WHAT YOU WILL DO: Among the entries below, find every line that contains the string "index", then copy it.
+++++
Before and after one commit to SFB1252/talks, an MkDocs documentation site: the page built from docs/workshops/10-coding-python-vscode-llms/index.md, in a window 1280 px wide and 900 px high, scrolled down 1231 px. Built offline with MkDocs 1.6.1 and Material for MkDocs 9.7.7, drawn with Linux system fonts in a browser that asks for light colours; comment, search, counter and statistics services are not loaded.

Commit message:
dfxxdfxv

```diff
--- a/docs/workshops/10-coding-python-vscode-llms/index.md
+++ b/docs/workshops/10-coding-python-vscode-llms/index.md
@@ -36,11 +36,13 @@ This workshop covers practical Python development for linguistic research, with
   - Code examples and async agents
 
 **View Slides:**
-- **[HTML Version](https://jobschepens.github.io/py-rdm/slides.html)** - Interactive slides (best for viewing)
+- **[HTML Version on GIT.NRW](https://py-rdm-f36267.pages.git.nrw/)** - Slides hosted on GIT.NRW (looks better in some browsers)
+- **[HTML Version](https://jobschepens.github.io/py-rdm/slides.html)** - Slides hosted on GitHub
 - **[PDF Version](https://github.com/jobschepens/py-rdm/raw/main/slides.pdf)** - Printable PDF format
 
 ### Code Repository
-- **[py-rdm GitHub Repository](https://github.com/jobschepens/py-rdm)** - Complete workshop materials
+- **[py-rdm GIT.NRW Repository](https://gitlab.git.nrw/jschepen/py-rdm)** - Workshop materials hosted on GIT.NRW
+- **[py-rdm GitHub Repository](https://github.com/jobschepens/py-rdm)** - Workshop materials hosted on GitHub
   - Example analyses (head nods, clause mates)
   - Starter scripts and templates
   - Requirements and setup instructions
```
+++++
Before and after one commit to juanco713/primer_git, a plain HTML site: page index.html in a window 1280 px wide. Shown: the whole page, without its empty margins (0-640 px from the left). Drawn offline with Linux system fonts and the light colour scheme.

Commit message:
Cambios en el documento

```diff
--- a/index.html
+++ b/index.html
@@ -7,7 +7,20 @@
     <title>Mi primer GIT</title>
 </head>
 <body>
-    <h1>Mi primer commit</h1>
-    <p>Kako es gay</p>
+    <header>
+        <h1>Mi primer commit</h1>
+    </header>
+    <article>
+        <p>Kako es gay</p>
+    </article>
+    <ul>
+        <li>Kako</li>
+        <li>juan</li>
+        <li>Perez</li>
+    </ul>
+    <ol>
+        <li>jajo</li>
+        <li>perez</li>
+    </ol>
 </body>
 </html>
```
+++++
ANSWER BOX:
Before and after one commit to SFB1252/talks, an MkDocs documentation site: the page built from docs/workshops/10-coding-python-vscode-llms/index.md, in a window 1280 px wide and 900 px high, scrolled down 1231 px. Built offline with MkDocs 1.6.1 and Material for MkDocs 9.7.7, drawn with Linux system fonts in a browser that asks for light colours; comment, search, counter and statistics services are not loaded.
--- a/docs/workshops/10-coding-python-vscode-llms/index.md
+++ b/docs/workshops/10-coding-python-vscode-llms/index.md
Before and after one commit to juanco713/primer_git, a plain HTML site: page index.html in a window 1280 px wide. Shown: the whole page, without its empty margins (0-640 px from the left). Drawn offline with Linux system fonts and the light colour scheme.
--- a/index.html
+++ b/index.html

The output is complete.